● What you will do: Using the material below, copy every line where "Done" appears.
───── Data section ─────
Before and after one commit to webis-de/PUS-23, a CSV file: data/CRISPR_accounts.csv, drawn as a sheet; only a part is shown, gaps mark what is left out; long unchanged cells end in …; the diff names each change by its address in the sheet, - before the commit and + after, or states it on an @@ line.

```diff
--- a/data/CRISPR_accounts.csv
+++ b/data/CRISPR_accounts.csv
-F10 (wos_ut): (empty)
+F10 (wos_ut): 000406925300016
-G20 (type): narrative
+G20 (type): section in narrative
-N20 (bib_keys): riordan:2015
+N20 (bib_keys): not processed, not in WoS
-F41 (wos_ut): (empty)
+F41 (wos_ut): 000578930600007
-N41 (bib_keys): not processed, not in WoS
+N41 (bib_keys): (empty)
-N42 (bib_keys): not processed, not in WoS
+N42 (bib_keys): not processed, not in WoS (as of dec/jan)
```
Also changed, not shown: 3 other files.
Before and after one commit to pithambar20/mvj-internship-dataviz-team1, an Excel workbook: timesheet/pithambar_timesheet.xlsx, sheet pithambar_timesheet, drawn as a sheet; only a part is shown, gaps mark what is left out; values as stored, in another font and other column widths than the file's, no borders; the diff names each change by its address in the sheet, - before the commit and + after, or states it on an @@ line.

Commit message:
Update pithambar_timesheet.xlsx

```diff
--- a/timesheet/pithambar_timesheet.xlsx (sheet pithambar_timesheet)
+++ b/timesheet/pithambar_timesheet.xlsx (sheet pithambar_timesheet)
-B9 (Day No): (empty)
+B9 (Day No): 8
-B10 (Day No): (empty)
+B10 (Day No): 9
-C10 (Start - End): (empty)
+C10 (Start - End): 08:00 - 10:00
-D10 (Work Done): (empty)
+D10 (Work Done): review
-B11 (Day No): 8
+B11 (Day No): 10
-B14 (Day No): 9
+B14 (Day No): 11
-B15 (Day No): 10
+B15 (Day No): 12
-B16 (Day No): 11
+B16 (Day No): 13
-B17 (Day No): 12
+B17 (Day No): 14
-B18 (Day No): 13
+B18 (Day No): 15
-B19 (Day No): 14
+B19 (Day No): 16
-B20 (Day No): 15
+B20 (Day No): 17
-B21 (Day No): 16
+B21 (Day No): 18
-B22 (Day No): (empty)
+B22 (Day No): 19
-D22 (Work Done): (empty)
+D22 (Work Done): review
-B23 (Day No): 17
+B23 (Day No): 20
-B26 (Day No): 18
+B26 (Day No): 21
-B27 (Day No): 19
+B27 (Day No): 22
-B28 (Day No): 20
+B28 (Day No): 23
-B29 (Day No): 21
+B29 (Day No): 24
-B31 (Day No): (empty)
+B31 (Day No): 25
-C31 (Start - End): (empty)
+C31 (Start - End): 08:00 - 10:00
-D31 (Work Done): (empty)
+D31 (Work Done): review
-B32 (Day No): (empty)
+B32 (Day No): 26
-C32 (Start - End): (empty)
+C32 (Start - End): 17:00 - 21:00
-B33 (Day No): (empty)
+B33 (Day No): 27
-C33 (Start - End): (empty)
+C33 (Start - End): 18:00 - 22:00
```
─────
● Solution:
-D10 (Work Done): (empty)
+D10 (Work Done): review
-D22 (Work Done): (empty)
+D22 (Work Done): review
-D31 (Work Done): (empty)
+D31 (Work Done): review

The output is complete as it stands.